■ Exercise directions
Retype the listing below exactly, pictures removed.

■ Data under study
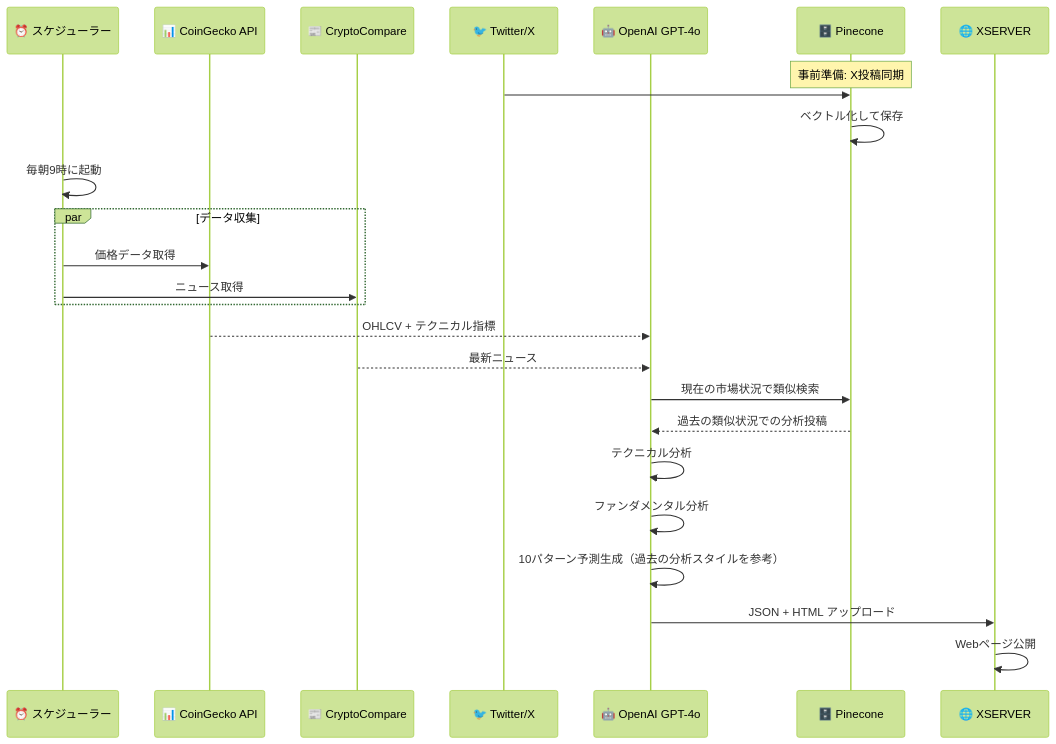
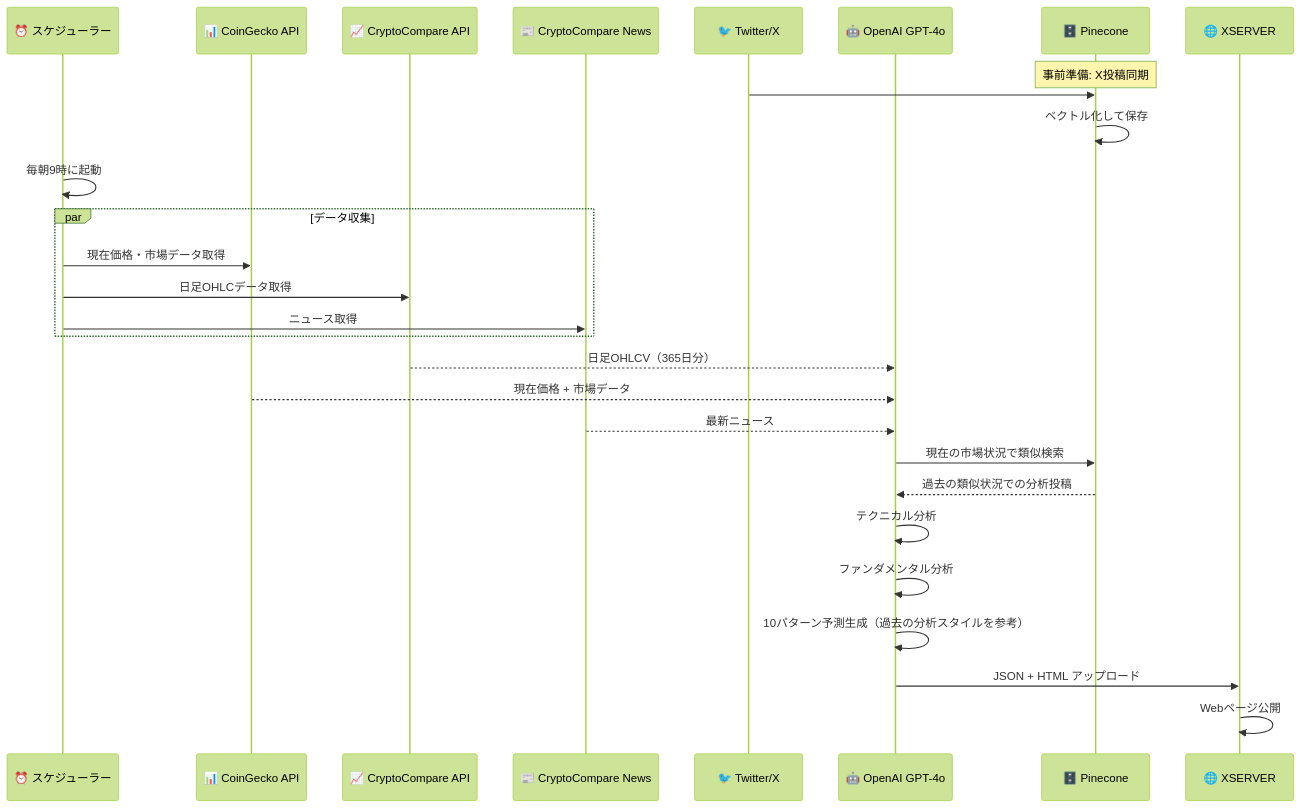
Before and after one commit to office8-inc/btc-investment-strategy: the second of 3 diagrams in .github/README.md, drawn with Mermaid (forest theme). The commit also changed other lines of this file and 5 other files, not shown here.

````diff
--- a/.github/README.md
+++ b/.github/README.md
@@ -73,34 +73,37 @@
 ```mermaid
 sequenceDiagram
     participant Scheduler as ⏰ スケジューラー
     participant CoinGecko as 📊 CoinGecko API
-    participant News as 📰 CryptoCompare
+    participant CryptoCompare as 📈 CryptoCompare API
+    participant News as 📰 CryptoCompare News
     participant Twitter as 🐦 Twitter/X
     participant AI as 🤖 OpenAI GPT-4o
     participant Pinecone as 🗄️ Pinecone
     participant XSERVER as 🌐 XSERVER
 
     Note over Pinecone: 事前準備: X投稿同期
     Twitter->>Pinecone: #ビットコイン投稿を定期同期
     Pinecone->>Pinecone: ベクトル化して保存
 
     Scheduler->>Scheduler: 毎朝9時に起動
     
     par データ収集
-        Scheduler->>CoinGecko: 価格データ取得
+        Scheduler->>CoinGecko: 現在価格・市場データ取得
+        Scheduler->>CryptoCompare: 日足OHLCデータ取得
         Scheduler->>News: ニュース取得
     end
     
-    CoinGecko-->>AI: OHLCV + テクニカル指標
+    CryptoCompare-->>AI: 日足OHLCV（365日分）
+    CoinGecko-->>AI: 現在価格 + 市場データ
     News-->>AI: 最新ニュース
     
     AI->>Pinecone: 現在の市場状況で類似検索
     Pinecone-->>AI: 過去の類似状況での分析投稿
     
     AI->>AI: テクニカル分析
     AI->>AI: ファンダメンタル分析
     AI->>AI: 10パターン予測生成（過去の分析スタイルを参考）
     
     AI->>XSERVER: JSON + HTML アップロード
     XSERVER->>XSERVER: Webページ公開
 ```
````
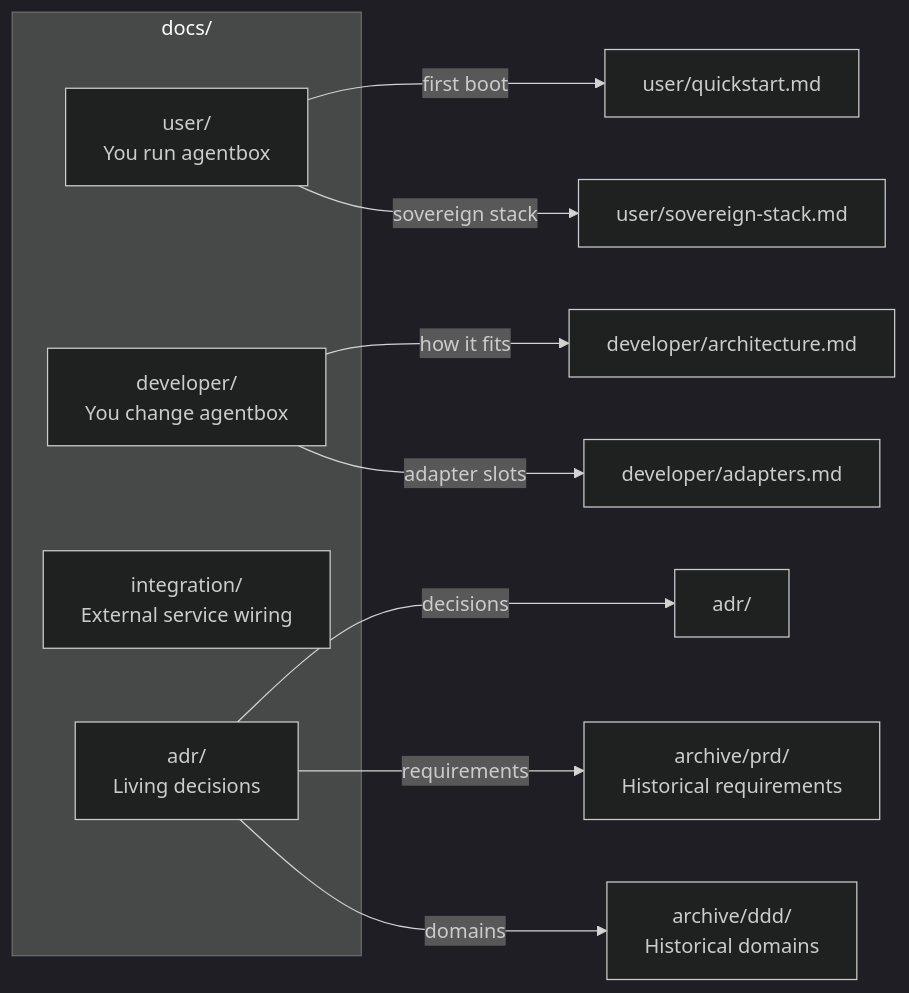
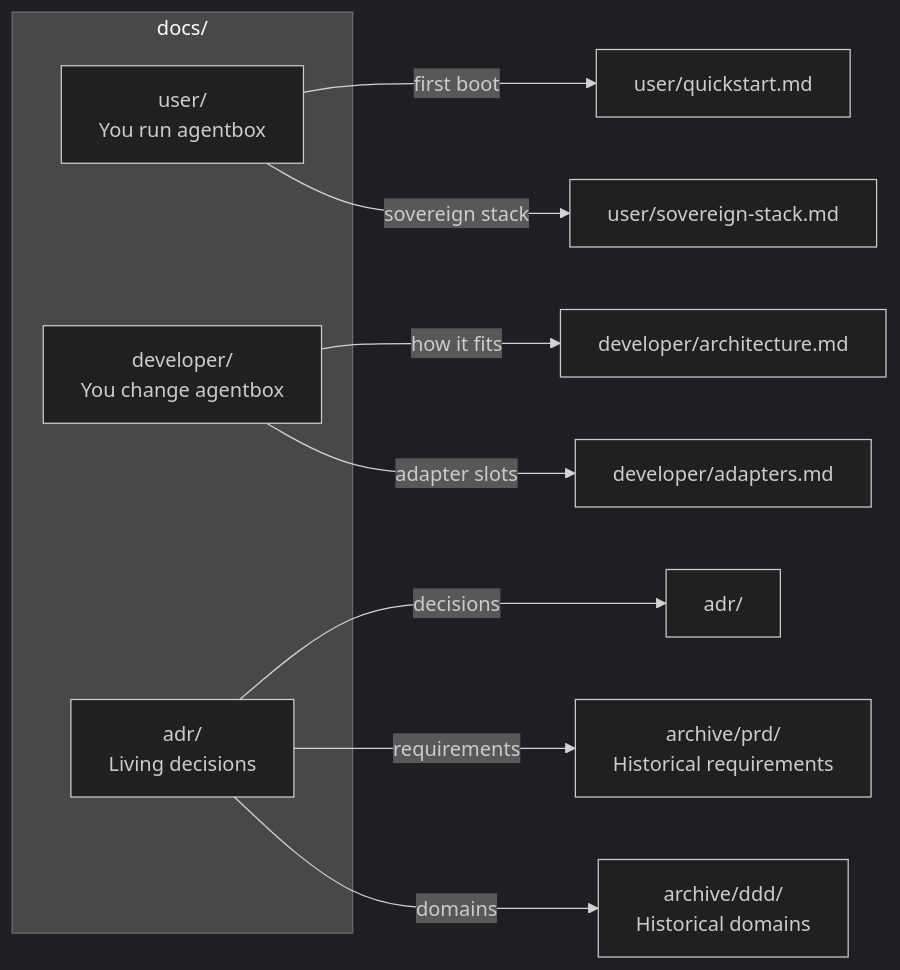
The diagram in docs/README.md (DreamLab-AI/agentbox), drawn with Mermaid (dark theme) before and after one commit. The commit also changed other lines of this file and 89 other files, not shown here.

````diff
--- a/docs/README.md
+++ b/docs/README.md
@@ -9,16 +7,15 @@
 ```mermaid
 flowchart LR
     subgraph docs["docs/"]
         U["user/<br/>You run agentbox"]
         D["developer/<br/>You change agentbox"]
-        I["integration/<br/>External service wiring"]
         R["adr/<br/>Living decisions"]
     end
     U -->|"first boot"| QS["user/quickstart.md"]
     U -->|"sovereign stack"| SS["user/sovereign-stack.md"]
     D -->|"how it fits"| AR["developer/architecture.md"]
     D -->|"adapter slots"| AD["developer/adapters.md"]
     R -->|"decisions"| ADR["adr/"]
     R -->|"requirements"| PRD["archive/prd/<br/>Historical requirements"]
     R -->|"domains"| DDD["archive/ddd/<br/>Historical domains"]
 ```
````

■ Answer space
Before and after one commit to office8-inc/btc-investment-strategy: the second of 3 diagrams in .github/README.md, drawn with Mermaid (forest theme). The commit also changed other lines of this file and 5 other files, not shown here.

````diff
--- a/.github/README.md
+++ b/.github/README.md
@@ -73,34 +73,37 @@
 ```mermaid
 sequenceDiagram
     participant Scheduler as ⏰ スケジューラー
     participant CoinGecko as 📊 CoinGecko API
-    participant News as 📰 CryptoCompare
+    participant CryptoCompare as 📈 CryptoCompare API
+    participant News as 📰 CryptoCompare News
     participant Twitter as 🐦 Twitter/X
     participant AI as 🤖 OpenAI GPT-4o
     participant Pinecone as 🗄️ Pinecone
     participant XSERVER as 🌐 XSERVER
 
     Note over Pinecone: 事前準備: X投稿同期
     Twitter->>Pinecone: #ビットコイン投稿を定期同期
     Pinecone->>Pinecone: ベクトル化して保存
 
     Scheduler->>Scheduler: 毎朝9時に起動
     
     par データ収集
-        Scheduler->>CoinGecko: 価格データ取得
+        Scheduler->>CoinGecko: 現在価格・市場データ取得
+        Scheduler->>CryptoCompare: 日足OHLCデータ取得
         Scheduler->>News: ニュース取得
     end
     
-    CoinGecko-->>AI: OHLCV + テクニカル指標
+    CryptoCompare-->>AI: 日足OHLCV（365日分）
+    CoinGecko-->>AI: 現在価格 + 市場データ
     News-->>AI: 最新ニュース
     
     AI->>Pinecone: 現在の市場状況で類似検索
     Pinecone-->>AI: 過去の類似状況での分析投稿
     
     AI->>AI: テクニカル分析
     AI->>AI: ファンダメンタル分析
     AI->>AI: 10パターン予測生成（過去の分析スタイルを参考）
     
     AI->>XSERVER: JSON + HTML アップロード
     XSERVER->>XSERVER: Webページ公開
 ```
````
The diagram in docs/README.md (DreamLab-AI/agentbox), drawn with Mermaid (dark theme) before and after one commit. The commit also changed other lines of this file and 89 other files, not shown here.

````diff
--- a/docs/README.md
+++ b/docs/README.md
@@ -9,16 +7,15 @@
 ```mermaid
 flowchart LR
     subgraph docs["docs/"]
         U["user/<br/>You run agentbox"]
         D["developer/<br/>You change agentbox"]
-        I["integration/<br/>External service wiring"]
         R["adr/<br/>Living decisions"]
     end
     U -->|"first boot"| QS["user/quickstart.md"]
     U -->|"sovereign stack"| SS["user/sovereign-stack.md"]
     D -->|"how it fits"| AR["developer/architecture.md"]
     D -->|"adapter slots"| AD["developer/adapters.md"]
     R -->|"decisions"| ADR["adr/"]
     R -->|"requirements"| PRD["archive/prd/<br/>Historical requirements"]
     R -->|"domains"| DDD["archive/ddd/<br/>Historical domains"]
 ```
````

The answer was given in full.